Iceland’s first lady, Dorrit Moussaieff, joined protesters in a bold move to show her sympathy for people hit by the debt crisis. As the Icelandic president and MPs came under fire from angry protesters on Saturday, on their traditional walk to church marking the opening of the parliamentary session, the President’s wife broke away to join the protest. Protesters, demanding that the government do more to help struggling households, had lined the streets in central Reykjavik pelting politicians with eggs and yogurt.
The article includes a video which shows Ms. Moussaieff climbing over a barrier to join the crowd and hug protesters, showing what appeared to be genuine affection and sympathy for ordinary Icelanders. There are some rather remarkable photos that are worth a look, as well.

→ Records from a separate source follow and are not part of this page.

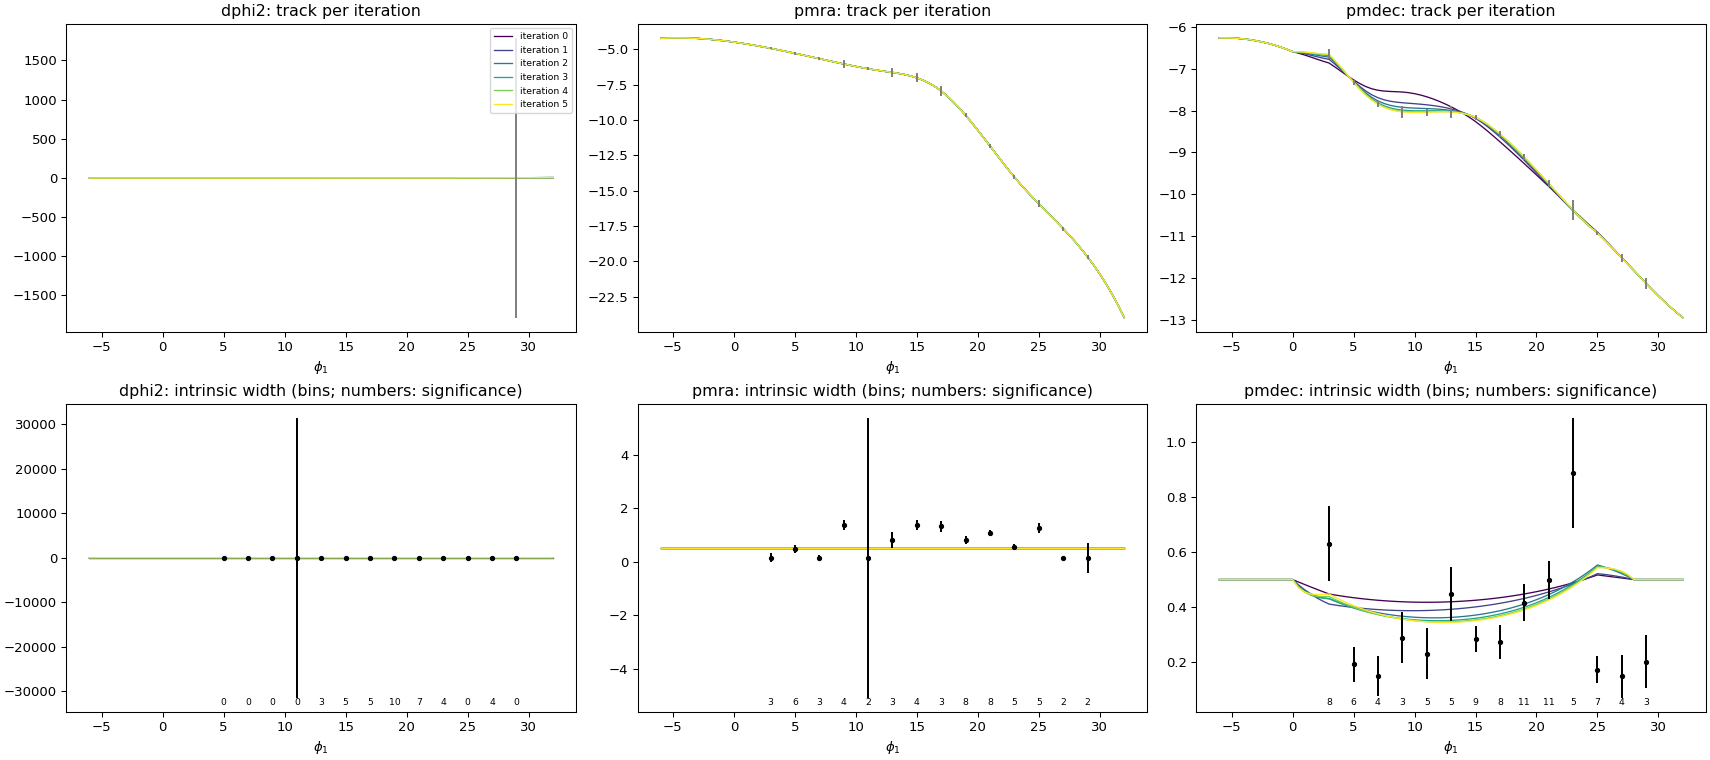
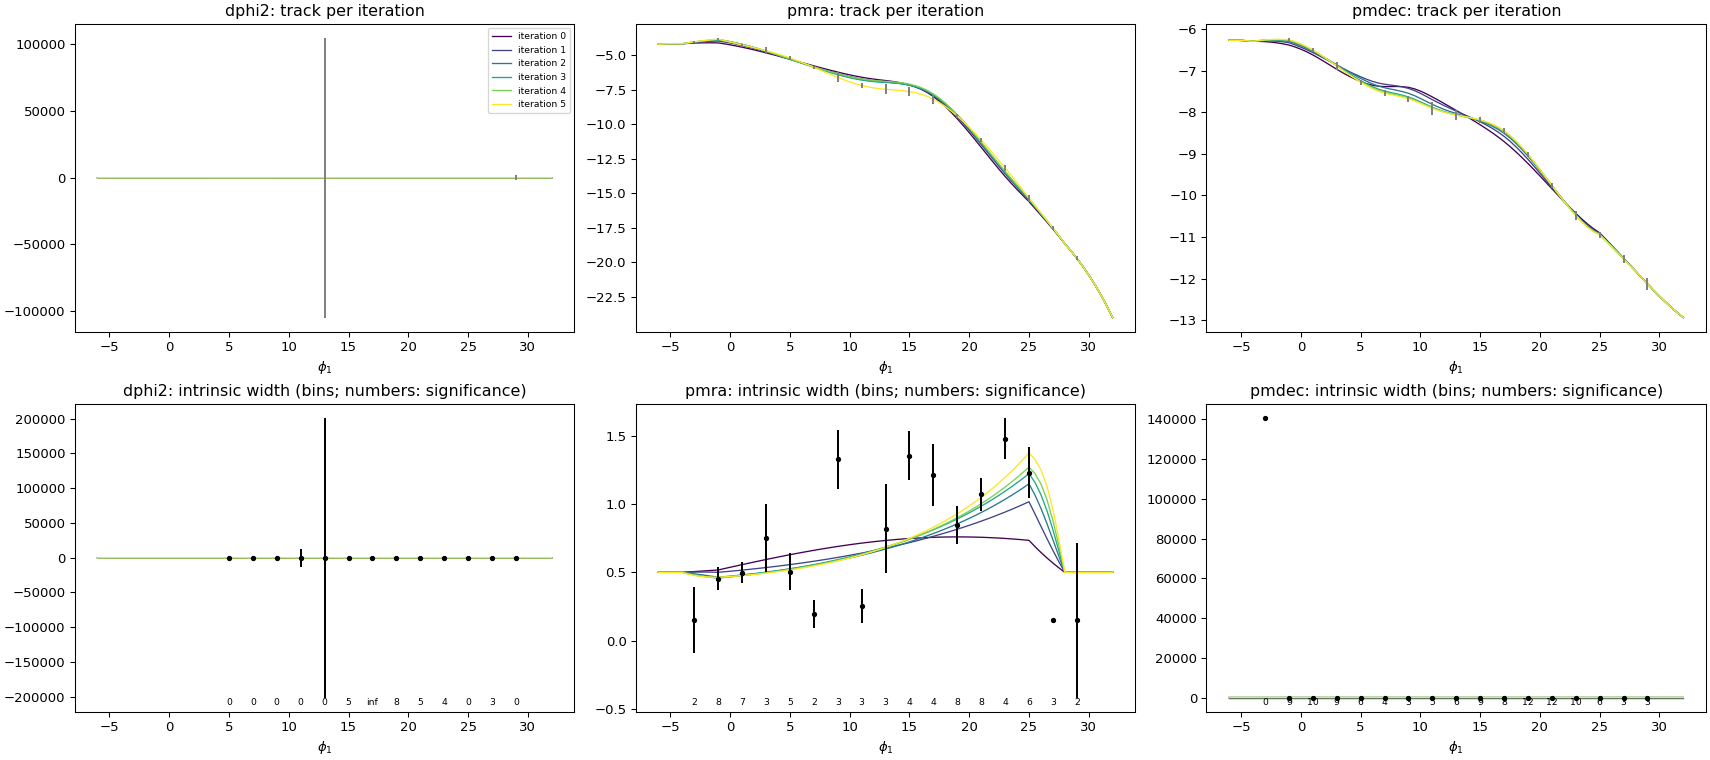
stream_masks.py: PM fits extended to phi1 -4; robust spline knots; sky border excludes the upper branch, linear in phi1

diff --git a/bin/streams/stream_masks.py b/bin/streams/stream_masks.py
@@ -35,7 +35,7 @@ from scipy.interpolate import make_smoothing_spline
 from scipy.ndimage import gaussian_filter
 
 GRID = np.arange(-6, 32.01, 0.5)
-BINS = [(c-1, c+1) for c in range(3, 30, 2)]          # phi1 >= 2 (footprint edge and the omega Cen mask below)
+BINS = [(c-1, c+1) for c in range(-3, 30, 2)]          # from phi1 -4 (user: signal near the cluster); sky fits phi1 >= 4 (footprint edge)
 K_ITER, K_FINAL, NIT = 2.5, 2.0, 6
 CAP = dict(pmra=1.5, pmdec=1.5, dphi2=1.5)              # width caps
 DAMP, SIG_MIN = 0.5, 4.0                                # damped track updates; bins accepted at >= 4 sigma
@@ -147,7 +147,12 @@ def smooth_offset(cs, y, err, ok, taper=3.0):
     if ok.sum() < 5:
         return None
     x, yy, w = cs[ok], y[ok], 1/np.maximum(err[ok], 1e-3); lo, hi = x.min(), x.max()
-    kn = np.arange(lo+6, hi-5.9, 6.); sp = LSQUnivariateSpline(x, yy, kn, w=w, k=3) if len(kn) else np.poly1d(np.polyfit(x, yy, min(3, len(x)-1), w=w))
+    kn = list(np.arange(lo+6, hi-5.9, 6.)); sp = None
+    while sp is None:                                             # drop knots until the Schoenberg-Whitney conditions hold (gaps in accepted bins)
+        try:
+            sp = LSQUnivariateSpline(x, yy, kn, w=w, k=3) if kn else np.poly1d(np.polyfit(x, yy, min(3, len(x)-1), w=w))
+        except ValueError:
+            kn = kn[1:-1] if len(kn) > 1 else []
     def f(g):
         g = np.asarray(g, float); v = sp(np.clip(g, lo, hi))
         t = np.clip(1-np.maximum(lo-g, g-hi).clip(0)/taper, 0, 1); return v*t
@@ -177,6 +182,7 @@ w95 = first w with F >= frac (clipping the excess to positive values made noise 
         sel = other_masks(D, T, q, K_ITER) if q == "dphi2" else other_masks(D, {**T, "dphi2": dict(c=T["dphi2"]["c"], s=np.full(GRID.size, 1e6))}, q, K_ITER)
         for a0, a1 in BINS:
             c = 0.5*(a0+a1); kb = sel & (u >= a0) & (u < a1)
+            vu = np.nan
             if q == "dphi2":
                 if c < 14:
                     continue
@@ -192,8 +198,10 @@ w95 = first w with F >= frac (clipping the excess to positive values made noise 
                 continue
             mu = fit[0]["mu"]; e_med = float(np.median(D[q+"_error"][kb])) if q != "dphi2" else 0.; st = np.hypot(fit[0]["s"], e_med)
             Wm = min(max(4*st, 1.5), W-0.5); ex = h-B; d_ = np.abs(cc-mu); inW = d_ < Wm
+            if q == "dphi2" and np.isfinite(vu):
+                ex = np.where(np.abs(cc-vu) < 1.25, 0., ex)               # the upper branch has its own window
             N = ex[inW].sum(); sig = N/np.sqrt(max(B[inW].sum(), 1))
-            if N < 20 or sig < 3:
+            if N < 20 or sig < 3 or sig > 50:                            # > 50 sigma: failed background fit
                 continue
             ws = np.arange(0.1, Wm+1e-9, 0.05); F = np.array([ex[d_ < w_].sum() for w_ in ws])/N; F = np.maximum.accumulate(F)
             w95 = float(ws[np.argmax(F >= frac)]) if (F >= frac).any() else float(Wm)
@@ -250,7 +258,8 @@ def main():
         mid = np.array([r["mid"] for r in rows]); lo = np.array([r["lo"] for r in rows]); hi = np.array([r["hi"] for r in rows])
         T[q]["c_emp"], T[q]["lo_emp"], T[q]["hi_emp"] = T[q]["c"].copy(), np.full(GRID.size, np.nan), np.full(GRID.size, np.nan)
         if okb.sum() >= 4:
-            pl = np.polyfit(cs[okb], lo[okb], 2, w=np.sqrt(sig[okb])); ph = np.polyfit(cs[okb], hi[okb], 2, w=np.sqrt(sig[okb]))
+            dg = 1 if q == "dphi2" else 2                                 # sky: few bins -> linear (a quadratic pinched the border)
+            pl = np.polyfit(cs[okb], lo[okb], dg, w=np.sqrt(sig[okb])); ph = np.polyfit(cs[okb], hi[okb], dg, w=np.sqrt(sig[okb]))
             a_, b_ = cs[okb].min(), cs[okb].max(); g = np.clip(GRID, a_, b_)
             T[q]["lo_emp"] = np.where((GRID >= a_-1) & (GRID <= b_+1), np.polyval(pl, g), np.nan); T[q]["hi_emp"] = np.where((GRID >= a_-1) & (GRID <= b_+1), np.polyval(ph, g), np.nan)
         print(f"{q} 95% borders: " + " ".join(f"[{r['c']:.0f}: {r['lo']:+.2f}..{r['hi']:+.2f} N{r['N']:.0f} {r['sig']:.0f}s]" for r in rows), flush=True)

The article about Ms. Moussaieff goes on to note that, "A heated debate ensued discussing whether her sympathy for the protesters is genuine or simply a well enacted PR stunt." One commenter noted that she had had a fight with her husband during an interview with a foreign magazine, where she expressed her wish to joint the protests, and that there is a perception that "she wants to be the people's first lady rather than the elite's first lady."
What we are seeing is truly a global movement. Every country is different of course, each with unique economic, historical, social and political dimensions. But we are seeing an international realization that when equality of opportunity is taken away, when democracy is threatened by oligarchy, when there are ever widening disparities in wealth and power, that fundamental corrections must be made.
For each country, those corrections will of necessity be uniquely tailored.
But we can learn a great deal, and leverage our efforts, by both paying attention, and allying ourselves with spontaneous grassroots efforts everywhere that seek economic and social justice, and restoration of equality of opportunity.
What is happening in the tiny country of Iceland is fascinating. If a former prime minister can be brought up on charges for complicity in his country's financial collapse, what does that say about our insistence as a nation on holding harmless the perpetrators of the theft of our national wealth and the architects of the destruction of our middle class, and our refusal to make fundamental changes so that these destructive trends can be reversed?
And what does it say about the effective isolation of our leaders in their Beltway bubble, while in Iceland, the first lady climbs over barriers to hug protesters? Yes, I can see Michelle Obama doing that, and yes, it's absolutely understandable why security concerns make that impossible here. But the story about Ms. Moussaieff's would clearly resonate here, and be an inspiration to #OWS, if the press were to do the unthinkable and actually report it. So, I decided to help spread the word about it here.
Closing words? Occupy Everywhere.